As with language, there seems to be an ebb and flow in literature. Mark Twain, for example, gives us huge insights into his characters by their dialog, which in large part incorporated the reality of the author's existence. The cadence, the shades of pronunciation, etc. are there for the reader to see. I haven't read that many 19th century novels to make a comparison, but I don't think his reliance on the reality of dialect was a norm.

Sure, neither you or I want to read a novel where character speech disfluency becomes disruptive. Who wants to read "" as people sometimes do over and over. But if used sparingly, and if funny, poignant or critical to elements of plot or character, then that's really the call of the writer and publisher whether or not the unnecessary word becomes necessary.

I think we would be a poorer readership if everyone approached writing the same way. I don't believe you're advocating a cookie-cutter mechanism for writing in this particular post or previous ones. In fact I don't really disagree with any of this. I made the statements I did in the previous post because I simply hadn't read the book you referred to. I thus had no context to gauge the character's strange behavior.

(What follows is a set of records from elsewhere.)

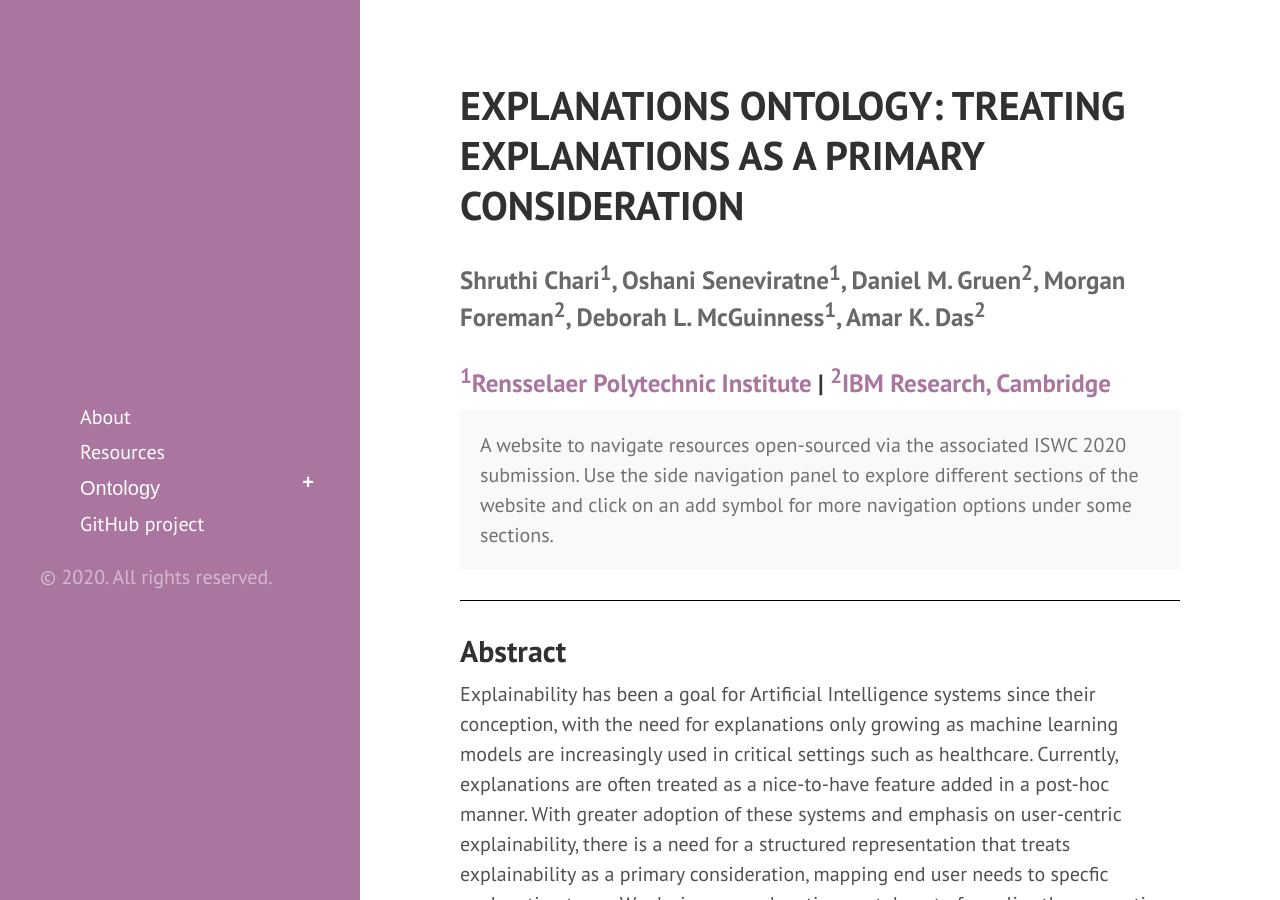
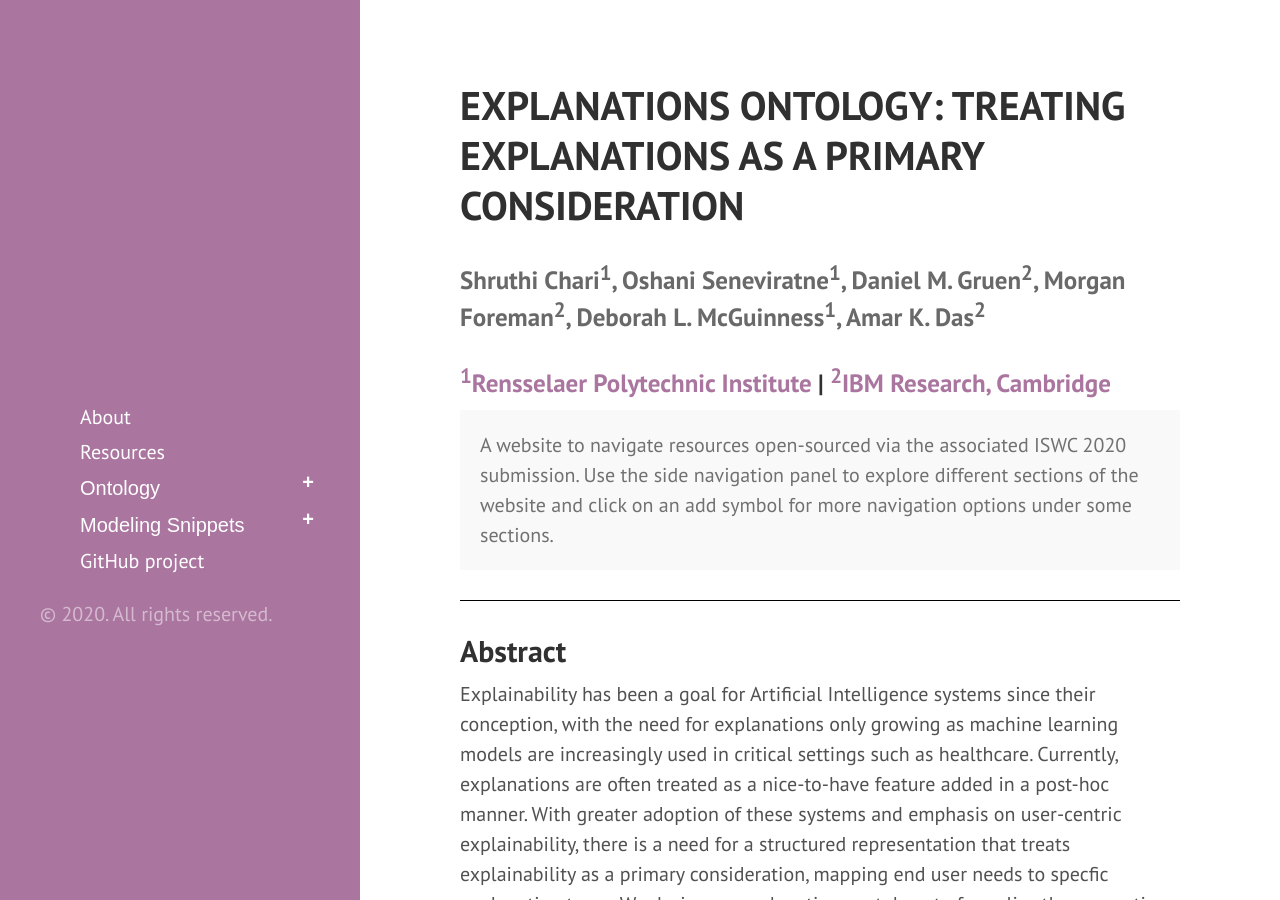
Before and after one commit to tetherless-world/explanation-ontology, a Jekyll site: the page built from index.md, in a window 1280 px wide and 900 px high. Built offline with Jekyll 4.4.1, drawn with Linux system fonts in a browser that asks for light colours; Markdown is read by kramdown in place of the engine named in the settings.

Commit message:
Update sidebar.html

```diff
--- a/_includes/sidebar.html
+++ b/_includes/sidebar.html
@@ -22,6 +22,15 @@
            <li><a class="sidebar-nav-item{% if page.url == node.url %} active{% endif %}" href="{{site.baseurl}}index#ontologymetadata">Ontology Metadata</a></li>
 
         </ul>
+        </div>
+        </li>
+        <li><button class="collapsible">
+<a class="sidebar-nav-item{% if page.url == node.url %} active{% endif %}" href="{{site.baseurl}}index#modelingsnippets">Modeling Snippets</a></button>
+        <div class="button-content">
+          <ul>
+            <li><a class="sidebar-nav-item{% if page.url == node.url %} active{% endif %}" href="{{site.baseurl}}index#explanationtypes">Explanation Types</a></li>
+            <li><a class="sidebar-nav-item{% if page.url == node.url %} active{% endif %}" href="{{site.baseurl}}index#clinicalexample">Examples from Clinical Requirements Gathering Session</a></li>
+          </ul>
         </div>
         </li>
 
```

ivan said...


Funny thing.

A friend and publicist of mine, Jeff Mitchell, lately of the Newmarket ERA, said exactly the same thing when someone knocked my play version of The Fire in Bradford.

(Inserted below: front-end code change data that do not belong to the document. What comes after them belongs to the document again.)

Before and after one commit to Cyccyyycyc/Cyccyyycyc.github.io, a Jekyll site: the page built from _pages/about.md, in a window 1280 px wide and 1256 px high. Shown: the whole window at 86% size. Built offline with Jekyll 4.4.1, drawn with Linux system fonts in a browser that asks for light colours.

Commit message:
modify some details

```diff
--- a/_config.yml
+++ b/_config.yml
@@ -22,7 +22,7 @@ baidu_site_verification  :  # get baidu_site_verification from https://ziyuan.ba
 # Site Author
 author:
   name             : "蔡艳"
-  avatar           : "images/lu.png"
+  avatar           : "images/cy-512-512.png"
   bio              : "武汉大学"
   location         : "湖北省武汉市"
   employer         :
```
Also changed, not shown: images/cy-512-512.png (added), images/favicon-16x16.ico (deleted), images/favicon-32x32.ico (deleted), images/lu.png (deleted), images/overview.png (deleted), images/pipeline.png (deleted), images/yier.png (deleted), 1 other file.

Yep. The long, the short and the tall.

Donnetta said...

Oh, I do so love John Lennon. Ever since I was 13 years old. This sounds like my kind of book.

Better go say hi to Lana.


Ello - Ellen Oh said...

Charles, I hope you don't mind if I impose on you and ask you to help me promote a guest I have coming to my blog this WEdnesday. Details are on my blog but the short of it is as follows: Dr. Gigi Durham, the author of the Lolita Effect, the media sexualization of young girls and what we can do about it, is guest appearing on my blog this coming WEdnesday to answer questions on this very important topic. It would be wonderful if you could help spread the word or at the very least stop by and be part of our Q&A discussions.
I think you will appreciate this discussion and I hope to see you there.

Thanks so much!

Michelle's Spell said...

The book sounds like a lot of fun! I'll have to check it out. I agree about the difficulties of keeping a tone/mood throughout the whole work. I usually have to revise most of my stories at least eight or nine times to make them work.

Charles Gramlich said...

Sarai, as an addict myself I don't want anyone else to get the monkey off their back.

Barrie, thanks.

Shauna, definitely a fun read.

X-Dell, I'd probably advocate if anything the opposite of a cookie cutter approach. I think there is room for all kinds of approaches, although the key to the successful ones seems to be that they feed the reader what the reader is looking for.

Ivan, smart friend.

Donnetta, I have a good friend who has been into Lennon for a very long time. Just for music, I was generally more into the Rolling stones than the beatles, but I definitely like some of their stuff, like "come together."

Ello, will do.

Michelle, different parts of a manuscript get differing numbers of revisions, although everything gets revised multiple times.